Goal of the exercise:
Report the number of lines in the data where the word "Tehran" appears, and add no other text.

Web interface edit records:
▽

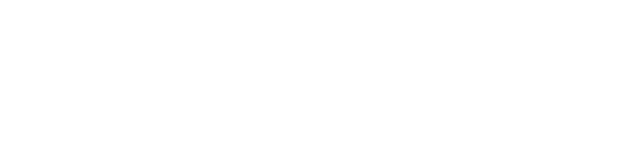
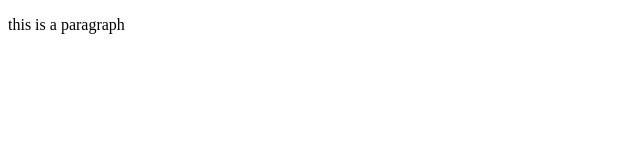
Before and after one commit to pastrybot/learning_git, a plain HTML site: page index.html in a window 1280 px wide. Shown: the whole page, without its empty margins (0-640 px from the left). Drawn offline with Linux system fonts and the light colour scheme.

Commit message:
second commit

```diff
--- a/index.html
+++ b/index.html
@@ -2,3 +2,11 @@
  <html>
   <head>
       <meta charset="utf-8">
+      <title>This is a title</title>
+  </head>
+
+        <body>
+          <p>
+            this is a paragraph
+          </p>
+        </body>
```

△
▽

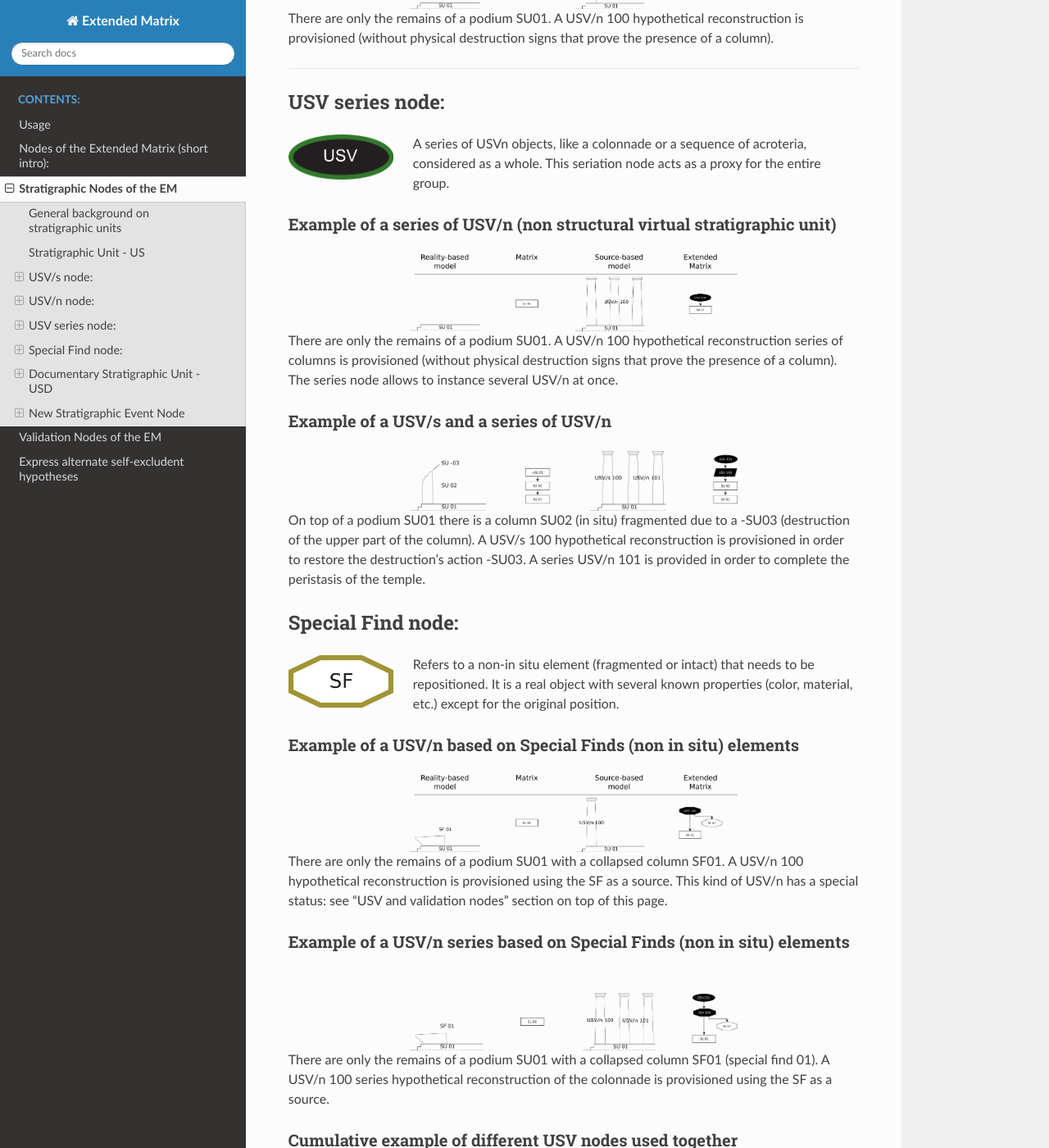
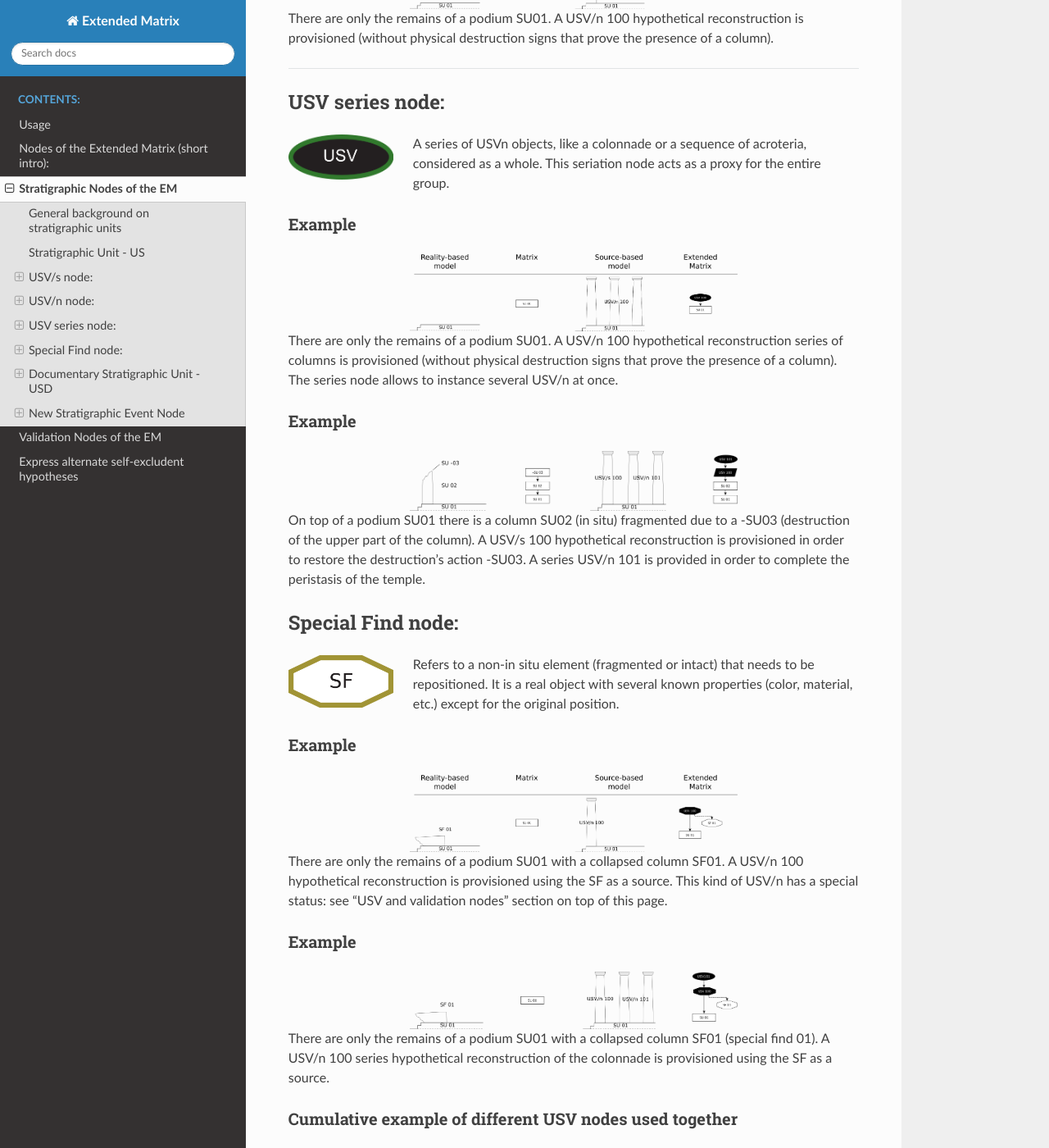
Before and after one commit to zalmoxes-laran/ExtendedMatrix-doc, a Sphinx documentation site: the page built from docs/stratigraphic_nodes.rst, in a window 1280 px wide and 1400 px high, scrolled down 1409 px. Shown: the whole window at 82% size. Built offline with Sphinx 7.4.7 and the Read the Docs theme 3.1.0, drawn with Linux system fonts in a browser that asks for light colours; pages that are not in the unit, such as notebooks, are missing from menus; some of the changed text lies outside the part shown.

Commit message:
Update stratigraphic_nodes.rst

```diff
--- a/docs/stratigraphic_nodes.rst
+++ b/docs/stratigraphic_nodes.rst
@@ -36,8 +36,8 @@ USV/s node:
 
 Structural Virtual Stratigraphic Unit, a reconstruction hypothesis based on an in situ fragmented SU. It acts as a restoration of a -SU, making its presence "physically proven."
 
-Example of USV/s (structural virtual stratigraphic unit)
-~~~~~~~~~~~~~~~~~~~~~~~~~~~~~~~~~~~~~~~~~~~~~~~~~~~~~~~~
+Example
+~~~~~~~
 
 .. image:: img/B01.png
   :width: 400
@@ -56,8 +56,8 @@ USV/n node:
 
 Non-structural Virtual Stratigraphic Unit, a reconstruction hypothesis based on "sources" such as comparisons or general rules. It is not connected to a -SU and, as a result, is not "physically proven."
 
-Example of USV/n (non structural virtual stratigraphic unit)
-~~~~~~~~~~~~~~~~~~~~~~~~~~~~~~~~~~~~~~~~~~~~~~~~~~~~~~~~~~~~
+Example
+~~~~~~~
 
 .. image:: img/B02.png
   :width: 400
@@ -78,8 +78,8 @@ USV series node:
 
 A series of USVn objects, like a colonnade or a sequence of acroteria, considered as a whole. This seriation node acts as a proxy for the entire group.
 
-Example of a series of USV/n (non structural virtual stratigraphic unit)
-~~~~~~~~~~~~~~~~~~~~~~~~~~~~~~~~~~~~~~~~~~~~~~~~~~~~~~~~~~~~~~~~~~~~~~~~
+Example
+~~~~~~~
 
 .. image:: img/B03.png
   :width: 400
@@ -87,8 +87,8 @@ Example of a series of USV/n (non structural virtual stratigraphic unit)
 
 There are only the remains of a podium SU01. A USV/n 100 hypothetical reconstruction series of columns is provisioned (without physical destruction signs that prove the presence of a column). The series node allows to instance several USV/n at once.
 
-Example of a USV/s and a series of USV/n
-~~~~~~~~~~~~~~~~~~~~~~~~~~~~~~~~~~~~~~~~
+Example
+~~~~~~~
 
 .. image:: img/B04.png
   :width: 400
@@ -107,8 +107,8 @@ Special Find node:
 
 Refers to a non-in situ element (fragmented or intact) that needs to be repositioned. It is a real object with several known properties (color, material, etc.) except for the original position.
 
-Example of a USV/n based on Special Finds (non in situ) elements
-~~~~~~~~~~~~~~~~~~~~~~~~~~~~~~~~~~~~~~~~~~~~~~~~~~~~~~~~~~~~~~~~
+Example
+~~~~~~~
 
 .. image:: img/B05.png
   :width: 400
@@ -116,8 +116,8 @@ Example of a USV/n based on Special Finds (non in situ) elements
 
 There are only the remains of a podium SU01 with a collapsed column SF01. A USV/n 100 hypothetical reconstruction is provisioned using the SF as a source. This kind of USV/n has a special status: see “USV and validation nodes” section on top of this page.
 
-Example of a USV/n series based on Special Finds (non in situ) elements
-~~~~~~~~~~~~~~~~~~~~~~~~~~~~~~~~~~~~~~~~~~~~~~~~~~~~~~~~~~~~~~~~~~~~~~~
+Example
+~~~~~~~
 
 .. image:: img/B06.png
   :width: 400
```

△
▽

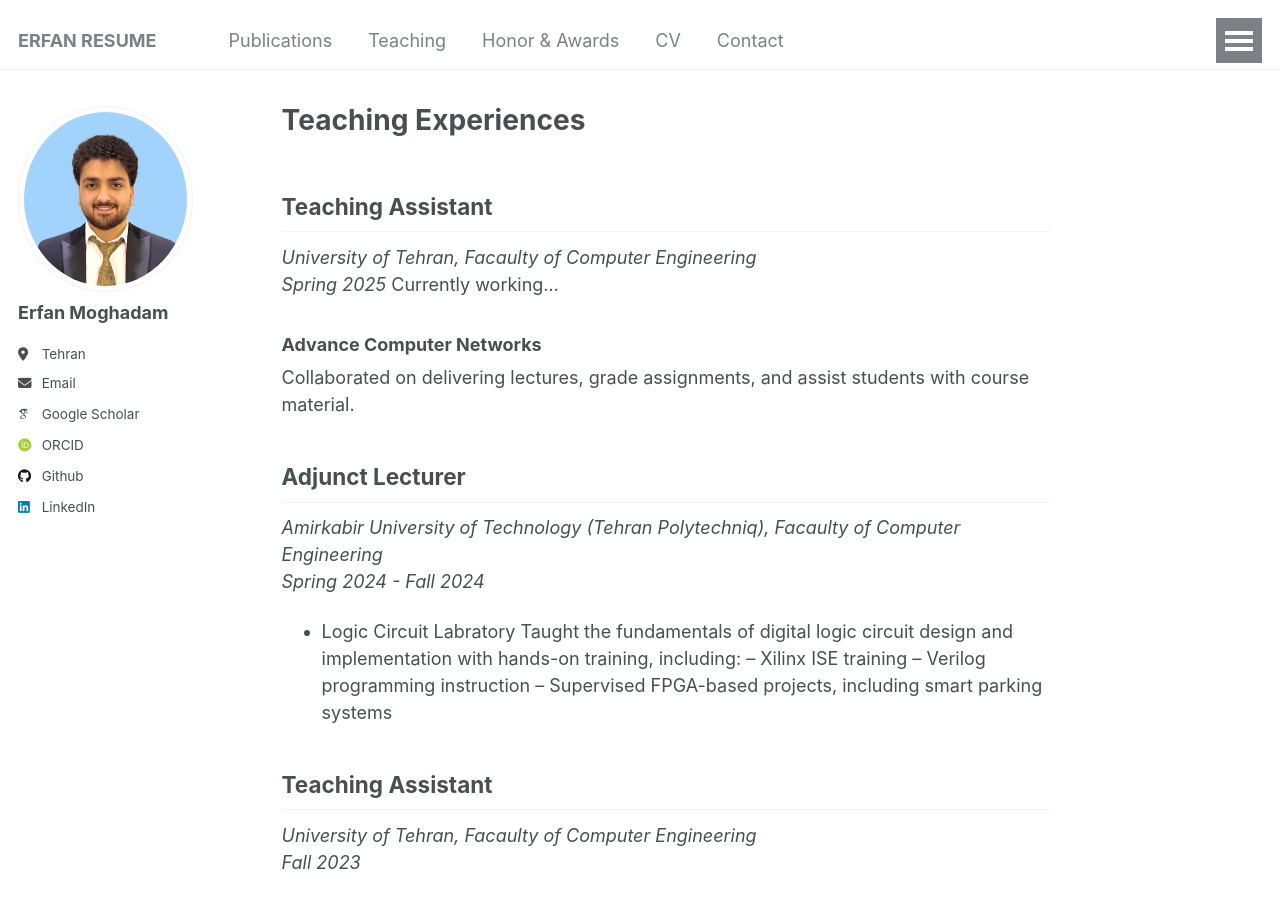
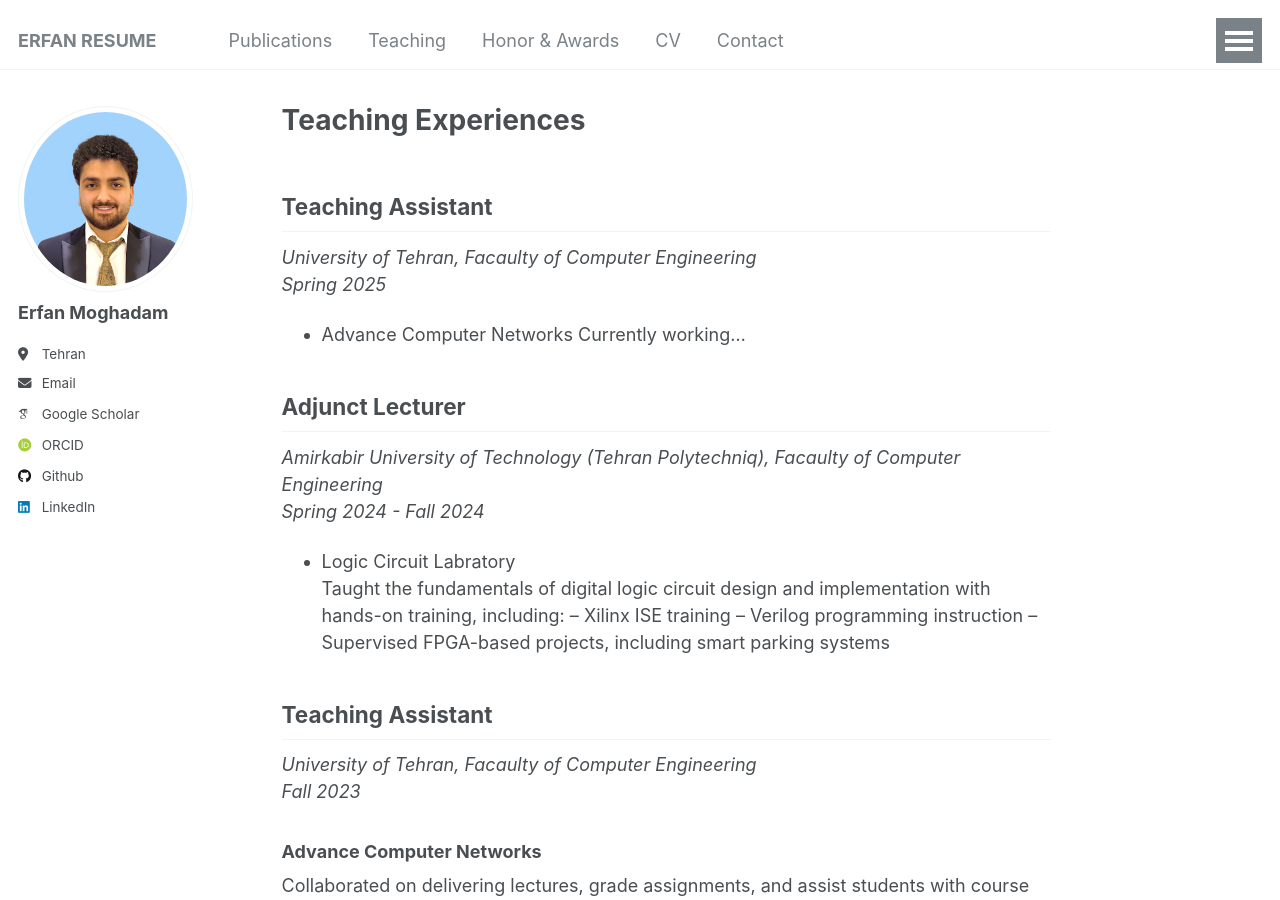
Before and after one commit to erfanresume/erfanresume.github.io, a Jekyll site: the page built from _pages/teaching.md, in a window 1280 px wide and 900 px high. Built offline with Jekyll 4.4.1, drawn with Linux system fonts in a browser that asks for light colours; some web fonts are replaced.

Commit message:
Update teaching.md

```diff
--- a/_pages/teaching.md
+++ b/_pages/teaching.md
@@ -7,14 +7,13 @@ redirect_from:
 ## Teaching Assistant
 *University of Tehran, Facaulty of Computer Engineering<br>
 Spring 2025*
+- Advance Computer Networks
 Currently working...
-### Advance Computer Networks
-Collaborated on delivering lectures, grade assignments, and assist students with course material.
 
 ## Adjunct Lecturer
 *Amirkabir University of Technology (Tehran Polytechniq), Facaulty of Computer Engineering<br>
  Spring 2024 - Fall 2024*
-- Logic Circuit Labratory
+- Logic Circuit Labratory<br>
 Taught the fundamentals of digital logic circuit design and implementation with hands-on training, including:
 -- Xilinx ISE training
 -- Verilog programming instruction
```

△

Written response:
2